A system of tracking where your fish comes from promises accountability, but local fisherman who hold themselves to higher standards say it's also increasing business.
"I'm a firm believer in the quality of my product," said Bob Carter.
Carter has been fishing the Gulf of Mexico for more than 30 years. But in 2010, the BP oil spill threatened his livelihood.
"They closed down our fishing grounds, and you know I can't sit around. The wolf is always at the door," Carter said.
Carter is again based in Florida after fishing off the coast of Texas following the spill.
He is once again seeing success. Monday he offloaded more than 13,000 pounds of fish.
Once the fish is caught, it can be tracked from the boat to the dinner table with a type of seafood Social Security number.
"It's a fully traceable system that gives everybody the potential to see everybody who touched their fish through the process," said Jason Delacruz.
Delacruz is the executive director of Gulf Wild, a nonprofit that promotes transparency in commercial fishing.
Each Gulf Wild fish that comes off the boat is given a number that is tied to the captain.

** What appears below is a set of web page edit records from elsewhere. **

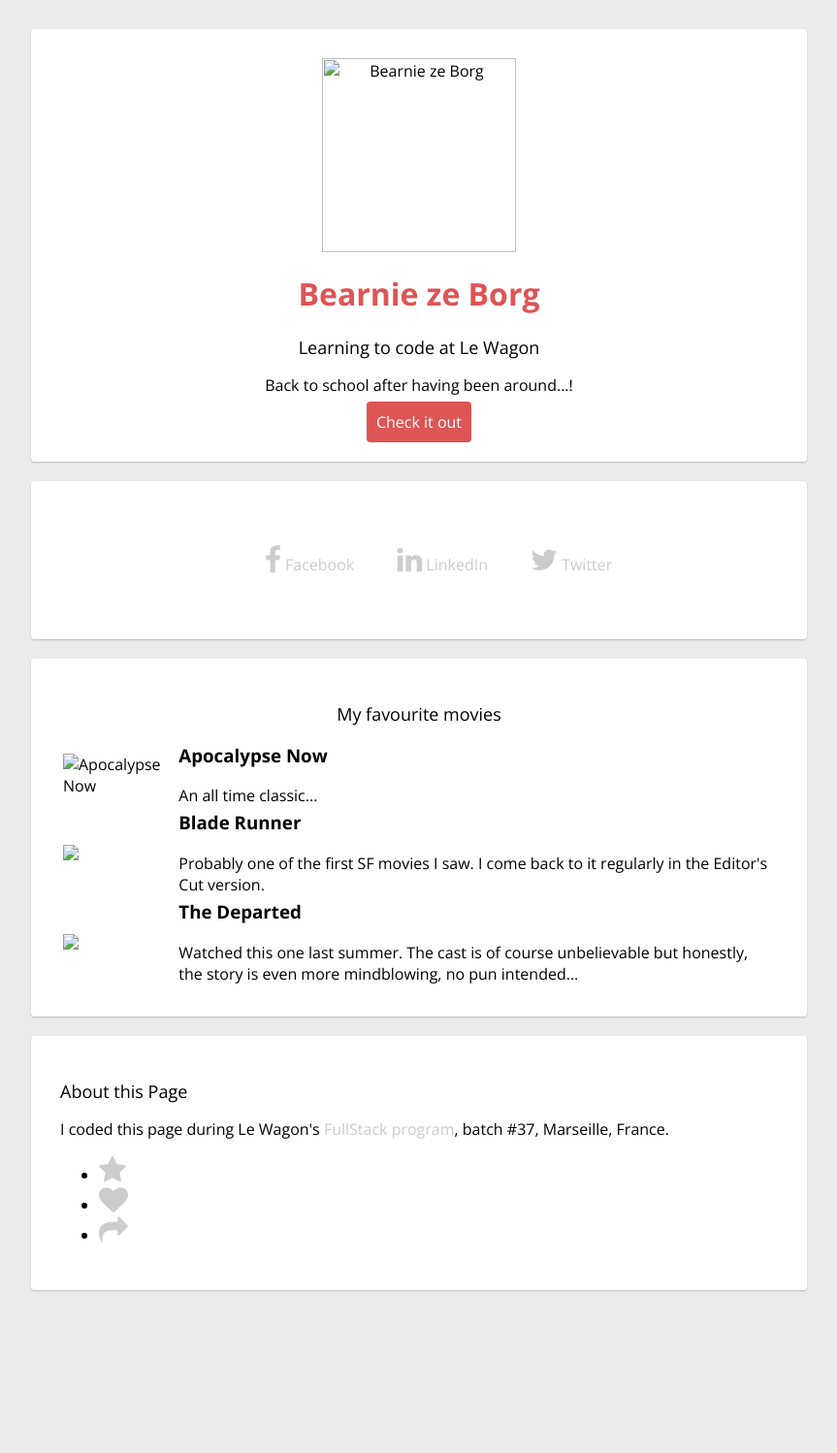
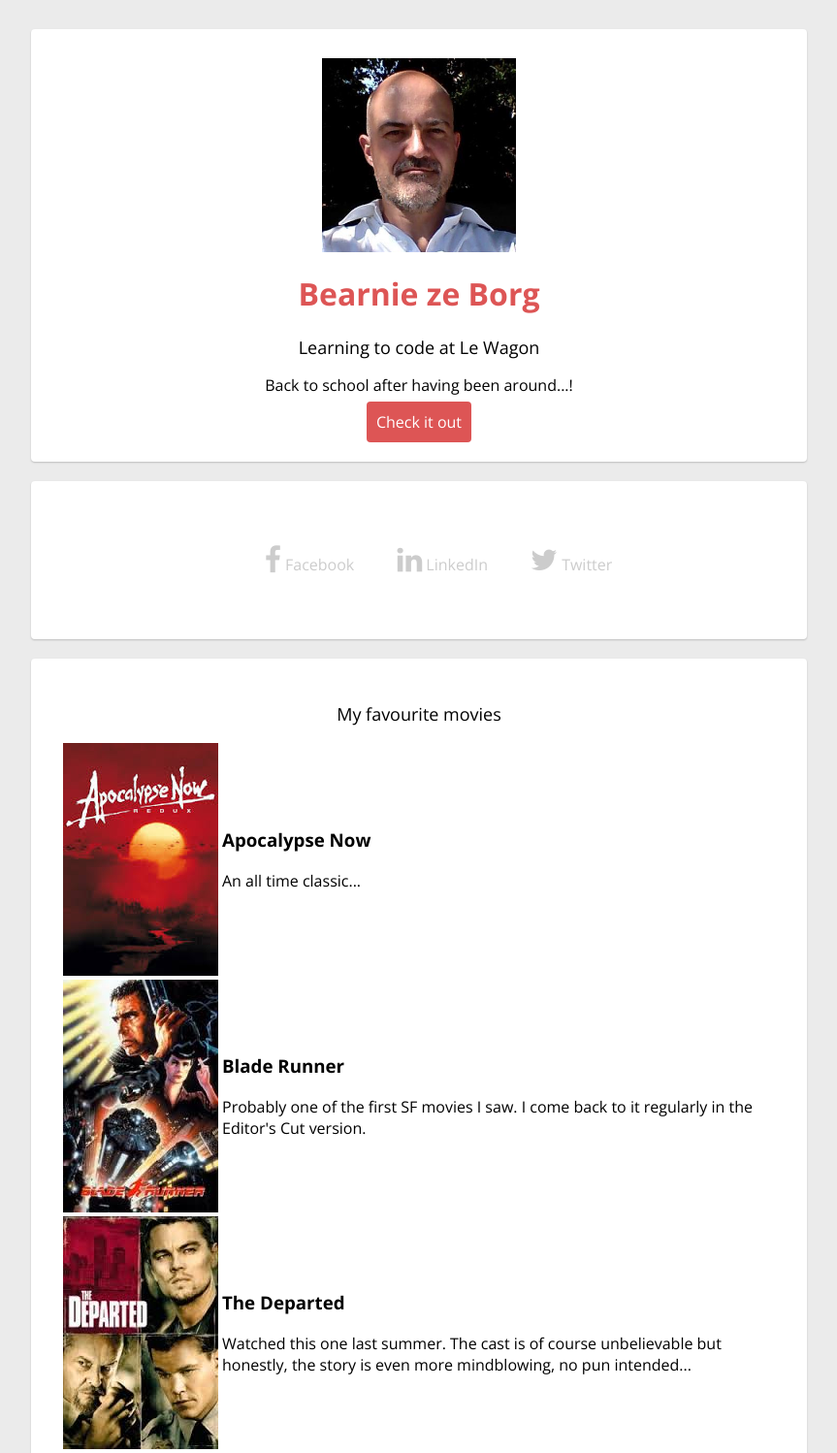
Before and after one commit to bearnie/profile, a plain HTML site: page index.html in a window 1280 px wide. Shown: the top 1498 px of the page at 97% size, without its empty margins (208-1071 px from the left). Before the commit the page ends 1360 px from the top, so only its background shows below. Drawn offline with nearby package versions, Linux system fonts and the light colour scheme; the site is published under a folder, as on GitHub Pages, so addresses that start at the root find nothing.

Commit message:
My profile page with relative images links

```diff
--- a/index.html
+++ b/index.html
@@ -17,7 +17,7 @@
     <div class="container">
 
       <div class="card text-center">
-        <img src="/images/bearniezeborg.jpg" alt="Bearnie ze Borg" width="200px">
+        <img src="images/bearniezeborg.jpg" alt="Bearnie ze Borg" width="200px">
           <h1>Bearnie ze Borg</h1>
           <h2>Learning to code at Le Wagon</h2>
           <p>Back to school after having been around...!</p>
@@ -53,7 +53,7 @@
         <table>
           <tr>
             <td>
-              <img src="/images/apocalypse_now.jpg" alt="Apocalypse Now">
+              <img src="images/apocalypse_now.jpg" alt="Apocalypse Now">
             </td>
             <td>
               <h3>Apocalypse Now</h3>
@@ -64,7 +64,7 @@
           </tr>
           <tr>
             <td>
-              <img src="/images/blade_runner.jpg">
+              <img src="images/blade_runner.jpg">
             </td>
             <td>
               <h3>Blade Runner</h3>
@@ -75,7 +75,7 @@
           </tr>
           <tr>
             <td>
-              <img src="/images/the_departed.jpg">
+              <img src="images/the_departed.jpg">
             </td>
             <td>
               <h3>The Departed</h3>
```
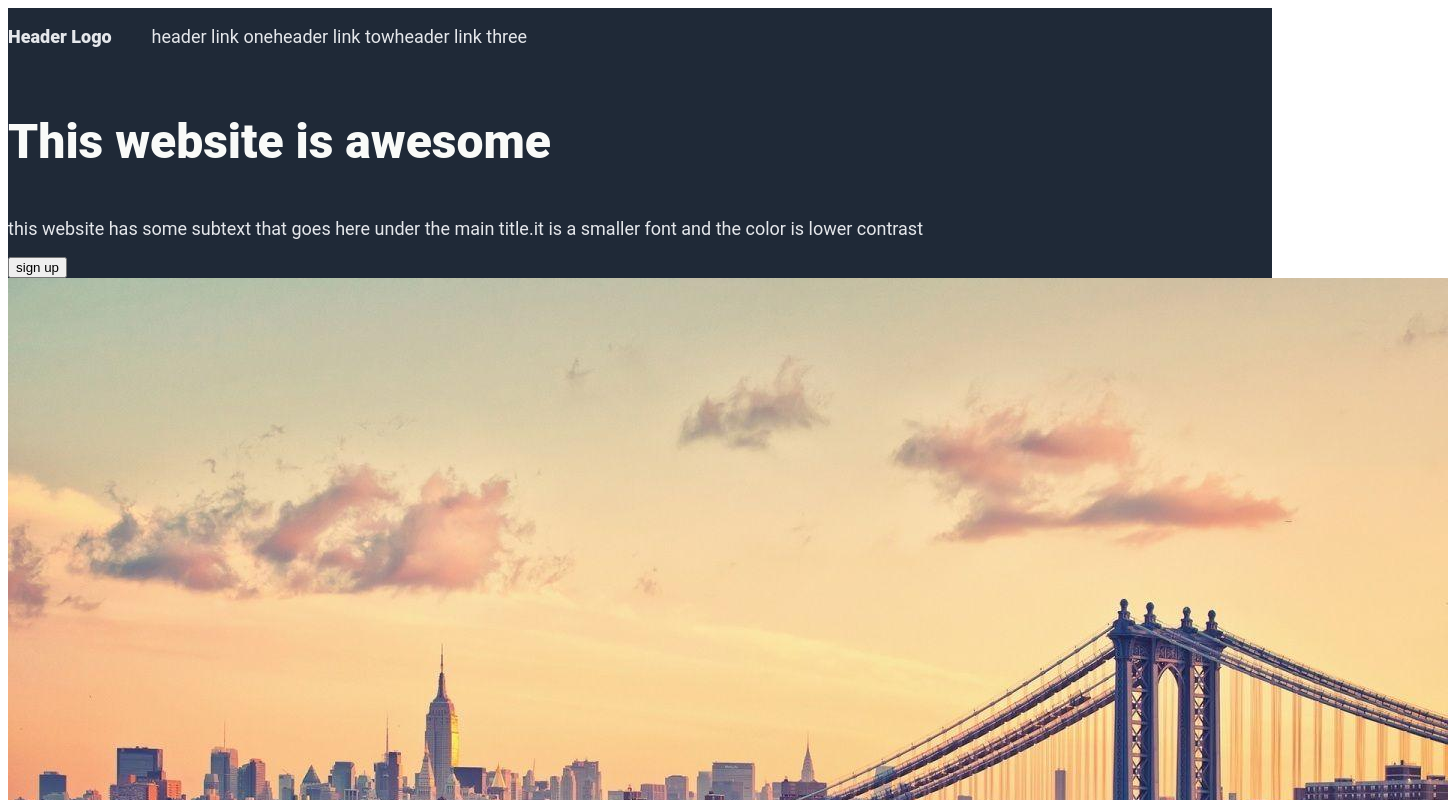
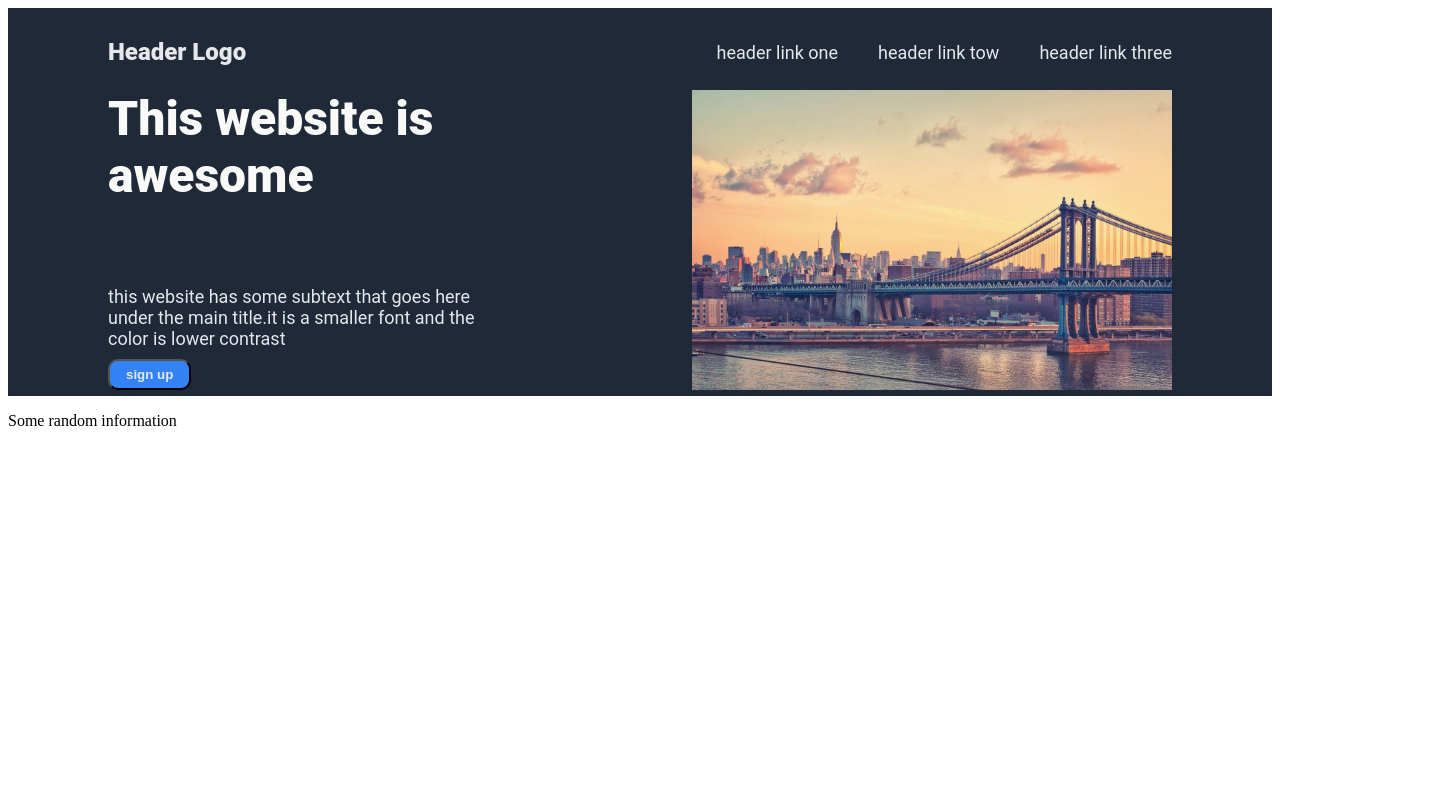
Before and after one commit to issam2a/odin-project-landingpage, a plain HTML site: page index.html in a window 1280 px wide. Shown: the top 800 px of the page, 1448 px wide, since content can reach past the window. Drawn offline with Linux system fonts and the light colour scheme.

Commit message:
add flex containers
to layout the elements
it sure took some work

```diff
--- a/style.css
+++ b/style.css
@@ -1,35 +1,101 @@
-header{
+.part-one header{
+    height: 100%;
     display: flex;
     flex-direction: column;
     background-color: #1F2937;
+    padding: 6px 100px;
+
 
 }
 ul {
+    display: flex;
     list-style: none;
+    gap: 40px;
+    flex-wrap: wrap;
+
+
+
 }
+
 
 a{
     text-decoration: none;
     color: #E5E7EB;
+
 }
-.hero-text{
+.part-one{
+    display: flex;
+    flex-direction: column;
+    gap: 100px;
+
+}
+
+.Hero .hero-text {
+    max-width: 400px;
     font-family: roboto , 'Courier New', Courier, monospace;
     font-size: 48px;
     font-weight: 1000;
     color: #F9FAF8;
+    margin: 0;
+    padding: 0;
+    flex: 1;
+
+
+}
+.Hero .hero-description {
+    max-width: 400px;
+    margin: 0;
+    padding: 0;
+
 }
 
-.hero-description,
+
+.Hero .hero-description,
 .header-logo-links{
     font-size: 18px;
     font-family: roboto , 'Courier New', Courier, monospace;
     color: #E5E7EB;
 }
 
-.header-logo-links,
-ul {
+.header-logo-links {
+    display: flex;
+    justify-content: space-between;
+    align-items: center;
+
+}
+.Logo{
+    font-size: 24px;
+    font-weight: 950;
+    flex: 1 0 auto;
+}
+img {
+    min-width: 300px;
+    max-height: 300px;
+    flex: 1;
+    width: 100%;
+}
+.Hero{
+    display: flex;
+    gap: 100px;
+  flex-wrap: wrap;
+  justify-content: space-between;
+
+
+}
+.btn button{
+    background-color: #3382f6;
+    border-radius: 10px;
+    color: #E5E7EB;
+    padding: 6px 16px;
+    font-weight: 900;
+}
+.Hero .right-side{
+
+    display: flex;
+    flex-direction: column;
+    gap: 10px;
+
+}
+.image{
     display: flex;
 }
-.Logo{
-    font-weight: 900;
-}
```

Consumers can look up the number online allowing them to know where, when and who caught their fish.
"It's going to make these captains more aware with these tags that if they're not properly taking care of their fish it can be tracked right back to them," Carter said.
Delacruz said his idea was fast tracked when consumer confidence dropped following the BP oil spill.
"We wanted to figure out a solution to identify our product and where it came from so people knew it didn't come from polluted water or an oily zone," Delacruz said.
What he and other fishermen have found is that people are willing to pay a premium for traceable domestic seafood.
"I'm getting more money for my fish, maybe 15 or 20 cents more than everybody else. Sometimes a quarter, which in a load like this, adds up to a lot of money," said Carter.
To trace your seafood, visit the nonprofit's website: http://www.mygulfwild.us/GW/